Enjoy an excerpt from Jennifer Loring’s “Witness” featured in our new anthology ON TIME.
We’ve been hopping around for light-years, chasing whichever stars still burn. Proxima Centauri first as it shifted from red to blue, the closest star to our swollen Sun; then, once it began shrinking into a white dwarf, we moved on. I spend most of my time in stasis, of course, and each time I wake up, there are fewer of us, just as there are fewer stars.
The sky beyond the windows is whitish-red. The last remnants of our galactic civilizations huddle around a red dwarf, their spacecraft silhouettes against the star’s flaring orange surface. We have to orbit so closely to draw energy from it that one year equals just six Earth-days, but stellar winds constantly bombard us; only the craft’s magnetic shields protect the ship and everything on it. There isn’t much of a galaxy left, not after the Milky Way and Andromeda crashed together millions of years ago. By then, we had long since abandoned Earth and colonized other planets. Destroyed other planets, as we had the little, once-blue world that—before the Sun went red-giant and scorched its surface, driving human life underground—was a sad gray marble outside the departing ships’ windows.

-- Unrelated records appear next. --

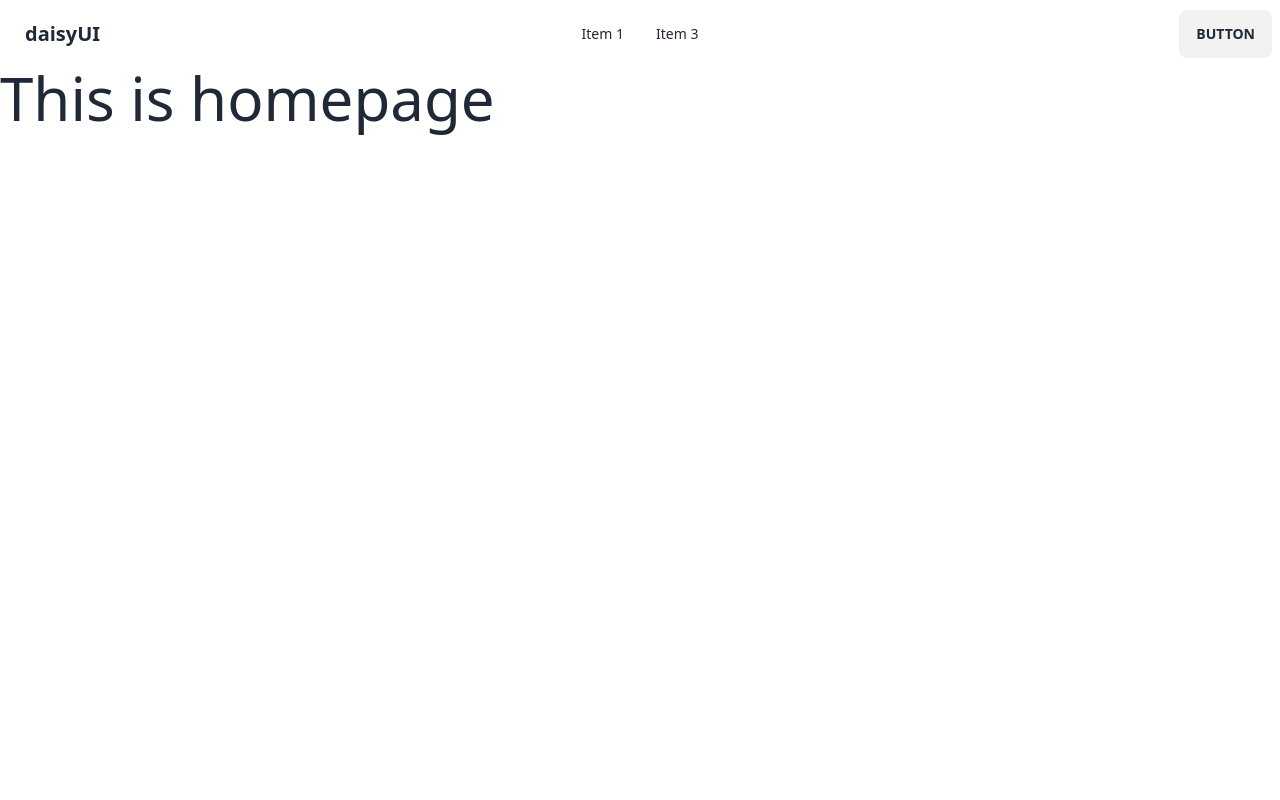
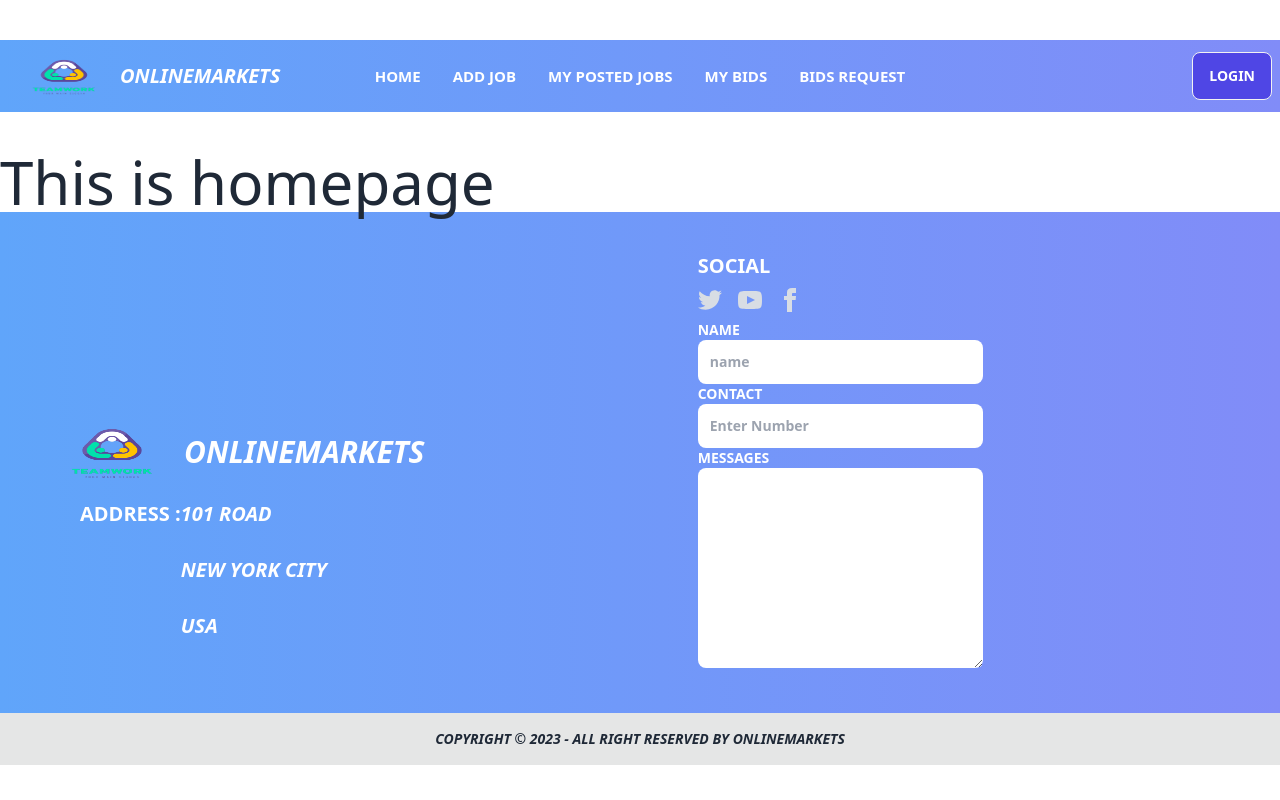
Before and after one commit to Syed-Musa/Assignment-Client-Side, a React (Vite) app: page / in a window 1280 px wide. Built offline with nearby package versions, Linux system fonts and the light colour scheme.

Commit message:
added a navbar and footer section

```diff
--- a/src/Layout/Main.jsx
+++ b/src/Layout/Main.jsx
@@ -1,11 +1,13 @@
 import { Outlet } from "react-router-dom"
 import Navbar from "../Shared/Navbar";
+import Footer from "../Shared/Footer";
 
 const Main = () => {
     return (
-        <div>
+        <div className="max-w-7xl mx-auto">
             <Navbar></Navbar>
             <Outlet></Outlet>
+            <Footer></Footer>
         </div>
     );
 };
--- /dev/null
+++ b/src/Shared/Footer.jsx
@@ -0,0 +1,84 @@
+import logoFooter from "../assets/logo.png";
+
+const Footer = () => {
+  return (
+    <div>
+      <footer className="footer p-10 bg-gradient-to-r from-blue-400 to-indigo-400 text-neutral-content">
+
+        <div>
+            <div className="flex items-center mt-40">
+              <img className="w-36 h-20" src={logoFooter} alt="" />
+              <p className="font-bold uppercase text-3xl text-white italic">OnlineMarkets</p>
+            </div>
+
+            <div className="ml-10">
+                <div className="flex">
+                <p className="text-xl font-bold uppercase text-white">Address :</p>
+                <address className="text-xl font-bold uppercase text-white">
+                    <p>101 Road</p><br />
+                    <p>New York City</p><br />
+                    <p>USA</p>
+                </address>
+                </div>
+            </div>
+        </div>
+
+
+        <nav>
+          <header className=" uppercase text-white text-xl font-bold">Social</header>
+          <div className="grid grid-flow-col gap-4">
+            <a>
+              <svg
+                xmlns="http://www.w3.org/2000/svg"
+                width="24"
+                height="24"
+                viewBox="0 0 24 24"
+                className="fill-current"
+              >
+                <path d="M24 4.557c-.883.392-1.832.656-2.828.775 1.017-.609 1.798-1.574 2.165-2.724-.951.564-2.005.974-3.127 1.195-.897-.957-2.178-1.555-3.594-1.555-3.179 0-5.515 2.966-4.797 6.045-4.091-.205-7.719-2.165-10.148-5.144-1.29 2.213-.669 5.108 1.523 6.574-.806-.026-1.566-.247-2.229-.616-.054 2.281 1.581 4.415 3.949 4.89-.693.188-1.452.232-2.224.084.626 1.956 2.444 3.379 4.6 3.419-2.07 1.623-4.678 2.348-7.29 2.04 2.179 1.397 4.768 2.212 7.548 2.212 9.142 0 14.307-7.721 13.995-14.646.962-.695 1.797-1.562 2.457-2.549z"></path>
+              </svg>
+            </a>
+            <a>
+              <svg
+                xmlns="http://www.w3.org/2000/svg"
+                width="24"
+                height="24"
+                viewBox="0 0 24 24"
+                className="fill-current"
+              >
+                <path d="M19.615 3.184c-3.604-.246-11.631-.245-15.23 0-3.897.266-4.356 2.62-4.385 8.816.029 6.185.484 8.549 4.385 8.816 3.6.245 11.626.246 15.23 0 3.897-.266 4.356-2.62 4.385-8.816-.029-6.185-.484-8.549-4.385-8.816zm-10.615 12.816v-8l8 3.993-8 4.007z"></path>
+              </svg>
+            </a>
+            <a>
+              <svg
+                xmlns="http://www.w3.org/2000/svg"
+                width="24"
+                height="24"
+                viewBox="0 0 24 24"
+                className="fill-current"
+              >
+                <path d="M9 8h-3v4h3v12h5v-12h3.642l.358-4h-4v-1.667c0-.955.192-1.333 1.115-1.333h2.885v-5h-3.808c-3.596 0-5.192 1.583-5.192 4.615v3.385z"></path>
+              </svg>
+            </a>
+          </div>
+          <div className="font-bold uppercase text-white">
+            <label>Name</label><br />
+            <input className="w-full p-3 rounded-lg" type="text" name="" placeholder="name" /><br />
+            <label className="mt-5">Contact</label><br />
+            <input className="w-full p-3 rounded-lg" type="number" name="" placeholder="Enter Number" /><br />
+            <label >Messages</label><br />
+            <textarea className="rounded-lg" cols="30" rows="10"></textarea>
+          </div>
+        </nav>
+
+      </footer>
+      <footer className="footer footer-center p-4 bg-base-300 text-base-content">
+        <aside>
+          <p className="font-bold uppercase italic">Copyright © 2023 - All right reserved by OnlineMarkets</p>
+        </aside>
+      </footer>
+    </div>
+  );
+};
+
+export default Footer;
--- a/src/Shared/Navbar.jsx
+++ b/src/Shared/Navbar.jsx
@@ -1,7 +1,19 @@
+import { Link } from "react-router-dom";
+import logo from "../assets/logo.png";
+
 const Navbar = () => {
+
+    const navItems = <>
+    <li className="font-bold uppercase text-white text-[15px]"><Link>Home</Link></li>
+    <li className="font-bold uppercase text-white text-[15px]"><Link>Add Job</Link></li>
+    <li className="font-bold uppercase text-white text-[15px]"><Link>My Posted Jobs</Link></li>
+    <li className="font-bold uppercase text-white text-[15px]"><Link>My Bids</Link></li>
+    <li className="font-bold uppercase text-white text-[15px]"><Link>Bids Request</Link></li>
+    </>
+
   return (
-    <div>
-      <div className="navbar bg-base-100">
+    <div className="my-10">
+      <div className="navbar bg-gradient-to-r from-blue-400 to-indigo-400">
         <div className="navbar-start">
           <div className="dropdown">
             <label tabIndex={0} className="btn btn-ghost lg:hidden">
@@ -21,29 +33,24 @@
               </svg>
             </label>
             <ul tabIndex={0} className="menu menu-sm dropdown-content mt-3 z-[1] p-2 shadow bg-base-100 rounded-box w-52">
-              <li><a>Item 1</a></li>
-              <li>
-                <a>Parent</a>
-                <ul className="p-2">
-                  <li><a>Submenu 1</a></li>
-                  <li><a>Submenu 2</a></li>
-                </ul>
-              </li>
-              <li><a>Item 3</a></li>
+              {navItems}
             </ul>
           </div>
-          <a className="btn btn-ghost normal-case text-xl">daisyUI</a>
+          <div className="flex items-center text-xl">
+          <img className="w-28 h-14" src={logo} alt="" />
+          <p className="font-bold uppercase italic text-white">OnlineMarkets</p>
+          </div>
         </div>
         <div className="navbar-center hidden lg:flex">
           <ul className="menu menu-horizontal px-1">
-            <li><a>Item 1</a></li>
-            <li><a>Item 3</a></li>
+            {navItems}
           </ul>
         </div>
         <div className="navbar-end">
-          <a className="btn">Button</a>
+          <a className="btn bg-indigo-600 uppercase text-white">Login</a>
         </div>
       </div>
+
     </div>
   );
 };
```
Also changed, not shown: src/assets/logo.png (added).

This red dwarf can burn for trillions more years, but we’ll never again set foot on planetary soil. I still exercise each day, knowing my body is shedding bone mass and muscle despite how we’ve evolved to handle long-distance space travel both technologically and physically. My digestive tract still shuts down for days at a time, which isn’t such a bad thing; our aeroponics system is running out of people to maintain the atomizers and harvest the crops, though we transfer as much as we can to long-term storage.
I think about all the people we left behind. That I left behind.
We’ll find a safe place, we’d promised them. And we’ll come back for you.
We knew as we said it that it was a lie, that only the people deemed useful would be boarding the ships to ensure the survival of our species. Even as we knew that the universe was sliding into its long, cold death. But then, everything is dying, isn’t it? Right from the moment of its birth. Something as immense as the universe is not immune to eventual demise more than anything else is.
I wake up in the twenty-fifth cosmological decade to discover that more of the crew and our precious cargo, the best of our species, asked the team on duty while I slept to sabotage their life support systems. The sky is purest black, and I’m glad we can’t see into it, even with our strongest infrared telescopes. That sky is a vast graveyard of dead stars—one hundred billion of them orbiting each other, the largest having become monstrous black holes.
When I close my eyes, I see the black corpses of stars against a bloody swath of space. I see my husband’s face and remember that, billions of years ago, our star finally burned out, leaving him to freeze to death in darkness the way our far-distant ancestors had done in caves during the Ice Age. We were supposed to have conquered all that our progenitors had feared. No one should have died in cold and darkness. And yet.
On this ship, we still have an engineer who knows how to manipulate the area around the craft so that it imitates a tachyon. This allows us to travel no slower than the speed of light, and we are now, with a dwindling number of neighbors, desperate enough to orbit a white dwarf. Again, we take energy from it but through absorbing panels, since the surface gravity is too strong for a closer approach. It’s so dark that we have to generate our own light.
I spend most of my time in aeroponics, harvesting or performing routine maintenance. Sometimes, I peek into the med bay, but almost no one goes there anymore. They simply ask someone to put them out of their misery. Why haven’t I done the same? I’m staying alive for a universe in which we were never meant to live. I suppose it’s simply that I’m stubborn enough that I need to see it through. Or I need to punish myself for abandoning someone I loved—make his frozen, blue-white face staring at the night sky, always looking for me, stop haunting my nightmares. Someone has to learn the meaning of it all. I just hope there is one.
Jennifer Loring’s short fiction has been published widely, appearing in anthologies such as Nightscript IV, Not All Monsters, Would but Time Await: An Anthology of New England Folk Horror, and Arterial Bloom, as well as online in The Literary Hatchet and City. River. Tree., among many others. Longer work includes four novels and several novellas. She holds an MFA in Writing Popular Fiction with a concentration in horror fiction. Jenn lives in Philadelphia, PA, where she and her husband are owned by a turtle and two basset hounds.